He approached the truck slowly though Lucky seemed to want to run. Before long, he could see two figures in the front seat, their heads enmeshed in passion. He couldn’t make out their faces but his memory was clear enough. He turned and headed back.

“Hey mister!” a voice yelled from behind. He turned to look and saw a five year old girl, Becky, running toward him. “Is that your dog?”
He looked down and smiled, “Yeah. I guess it is.”

“Can I pet him?”

“Her,” he corrected. “Sure.”

She knelt and petted Lucky in long gentle strokes down her back. Lucky looked up with her tongue hanging out the side of her mouth, smiling at him.

Lenny smiled back.

Morning Music: White and Nerdy

Straight Outta Lynwood - Weird Al Yankovic - White and NerdyIf you have to listen to a white person rap, it is probably best that it be Weird Al Yankovic on “White and Nerdy.” It’s very good. It cuts a bit to close to the bone for me. But it also suffers from the same problem that The Big Bang Theory does. Every white and nerdy guy is white and nerdy in his own way.

I think that we were all a lot more alike in high school. Yes: we all played D&D, for example. But you can’t be ostentatiously nerdy without realizing that you can’t be ostentatiously nerdy when you are like all the other ostentatiously nerdy guys.

Or maybe that’s just me. After all, I’ve always hung out more with the theater and literary crowd than the science geeks. It’s just that within the the theater and literary crowd, I am the science geek. In general, I find the science geeks really boring. (Doesn’t speak well of what the theater and literary crowd thinks of me, does it?!)

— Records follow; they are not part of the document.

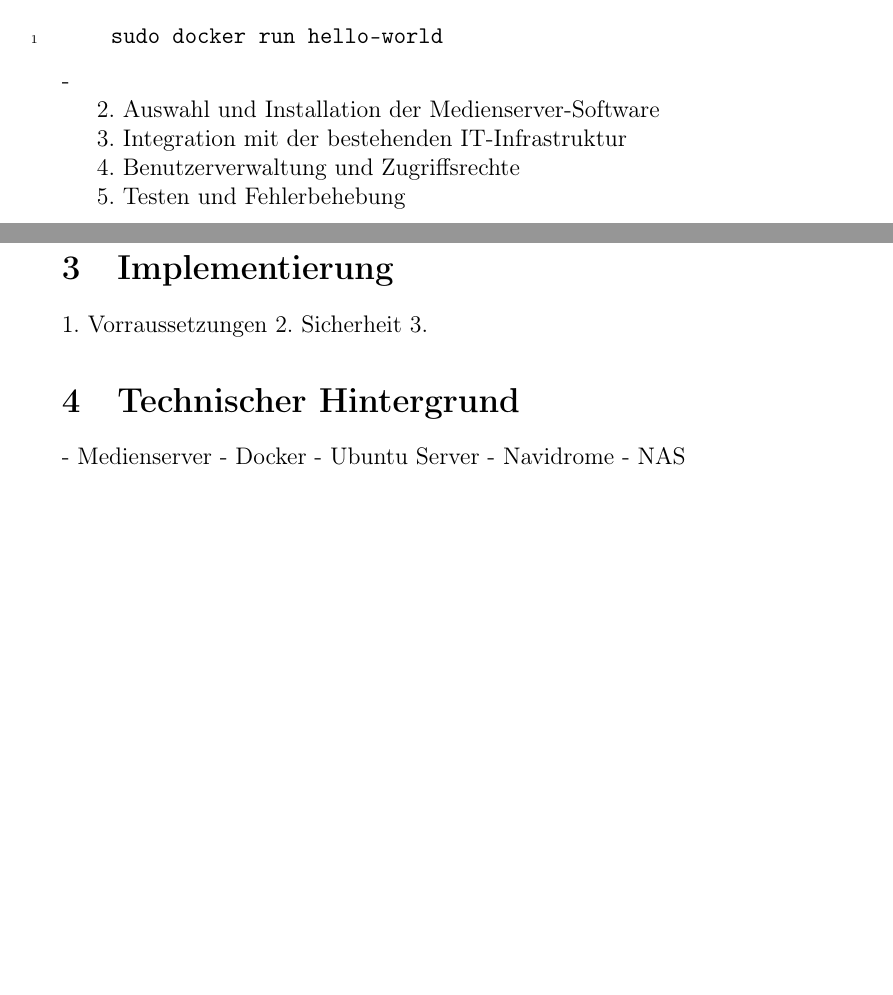
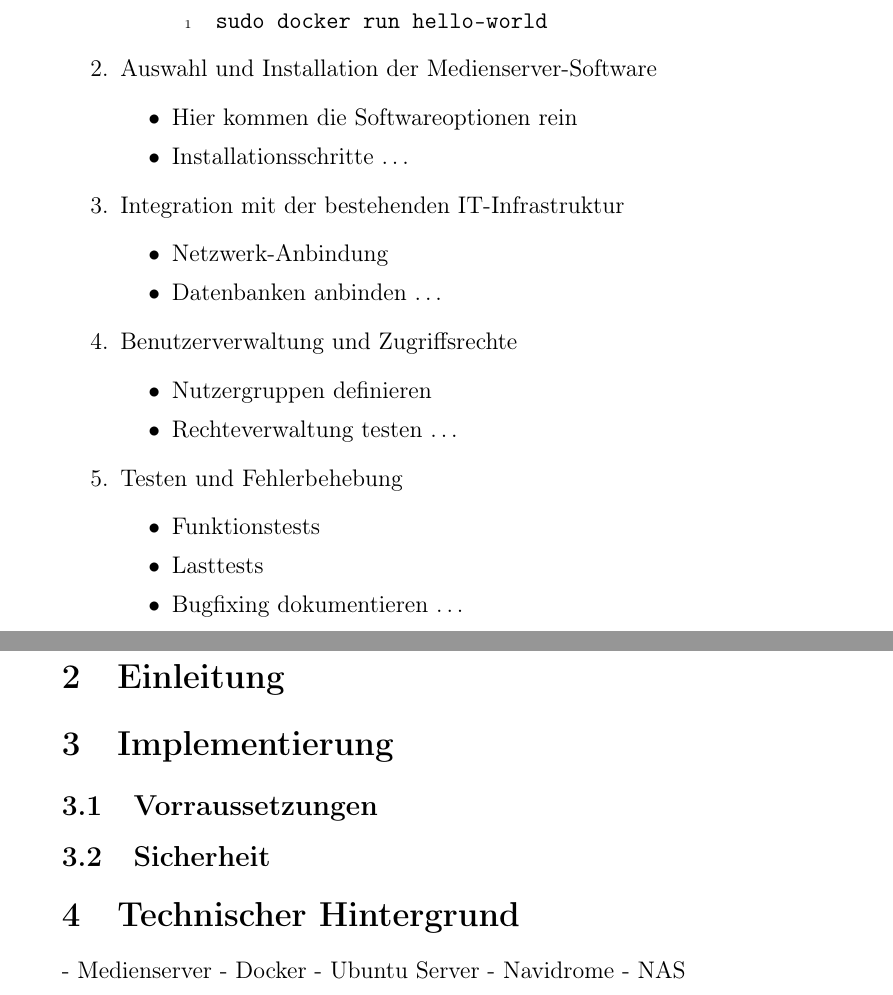
Before and after one commit to RathgebL/Bachelor_Thesis-New_Mediaserver, a LaTeX document (Bachelor-Arbeit-Dokumentation.tex): two parts of pages 3 and 4 of 4 before the commit and two parts of pages 4 and 5 of 5 after it, joined at a grey line, cut so that both start at the same text, the shorter picture padded with empty space. Compiled offline with pdfLaTeX.

Commit message:
add Nummerierung und Unterpunkte

```diff
--- a/Bachelor-Arbeit-Dokumentation.tex
+++ b/Bachelor-Arbeit-Dokumentation.tex
@@ -74,28 +86,46 @@
 sudo apt-get update
           \end{minted}
 
-    Test mit:
+          \item Test mit:
           \begin{minted}[linenos]{bash}
 sudo docker run hello-world
           \end{minted}
--
+        \end{itemize}
+    \end{itemize}
 
+  \item Auswahl und Installation der Medienserver-Software
+    \begin{itemize}
+      \item Hier kommen die Softwareoptionen rein
+      \item Installationsschritte …
+    \end{itemize}
 
-2. Auswahl und Installation der Medienserver-Software
+  \item Integration mit der bestehenden IT-Infrastruktur
+    \begin{itemize}
+      \item Netzwerk-Anbindung
+      \item Datenbanken anbinden …
+    \end{itemize}
 
-3. Integration mit der bestehenden IT-Infrastruktur
+  \item Benutzerverwaltung und Zugriffsrechte
+    \begin{itemize}
+      \item Nutzergruppen definieren
+      \item Rechteverwaltung testen …
+    \end{itemize}
 
-4. Benutzerverwaltung und Zugriffsrechte
-
-5. Testen und Fehlerbehebung
+  \item Testen und Fehlerbehebung
+    \begin{itemize}
+      \item Funktionstests
+      \item Lasttests
+      \item Bugfixing dokumentieren …
+    \end{itemize}
+\end{enumerate}
+\newpage
 
 \section{Einleitung}
 % Einleitung folgt ...
 
 \section{Implementierung}
-1. Vorraussetzungen
-2. Sicherheit
-3.
+\subsection{Vorraussetzungen}
+\subsection{Sicherheit}
 
 \section{Technischer Hintergrund}
 - Medienserver
```
Also changed, not shown: Bachelor-Arbeit-Dokumentation.tex (32 more changed lines). Lines whose indentation alone changed are shown as unchanged.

But the video displays very well what I think of as the defining characteristic of a nerd: being oblivious about just how uncool you are. The irony is that what is cool is defined by the nerds. Because things that are uncool today will be cool tomorrow. “Cool” is a loser’s game played by boring people. What’s ultimately interesting in a human being is their self-assurance and belief in their own tastes.

Is that Key and Peele at the beginning of the “White and Nerdy” video?

Anniversary Post: Slave Trade Act of 1807

William Wilberforce - Slave Trade Act of 1807On this day in 1807, the Parliament of the United Kingdom passed the Slave Trade Act — pushed most notably by William Wilberforce. It outlawed the slave trade in the British Empire. But it was just part of the process of ending slavery. Slavery itself wouldn’t be outlawed until 1833. But slavery in England itself had been illegal since 1772 with the decision in Somerset v Stewart.

Now the timing of that last one is quite interesting. This had an impact on the American Revolutionary War. It is discussed in Slave Nation: How Slavery United the Colonies and Sparked the American Revolution by Alfred and Ruth Blumrosen. Somerset v Stewart was extremely well reported on here in the colonies. And slave owners could see the writing on the wall. We can’t say how big a factor there was with regard to this, but it was certainly a force pushing for the war.

In the musical 1776, the biggest part of the drama circles around the southern states walking out because of an anti-slavery clause in the Declaration of Independence. But we don’t actually know what was said because the secretary of the Second Continental Congress thought it unimportant to write it down. In the movie, the discussion is all about how the south would not accept independence if it meant losing their slaves. But I have a hard time believing that people were not making rather the opposite argument, “We are in favor of independence because of the threat to our peculiar institution; why would we sign a document that threatens it?!”

Political progress is always made slowly — step by tiny step. There are broader features of it, however. Slavery was going to end. America bought itself 30 years of slavery with the Revolutionary War. And I can’t say it bought much more. Democracy was in the air. It’s hard to say that progress has been made more quickly in the United States. In fact, it seems rather the opposite. And here we are in America fighting over economic issues that were considered settled in the 1950s.

But we continue on. And this was an important day for humanity in 1807.

Kamping on Asphalt: A Night at the Movies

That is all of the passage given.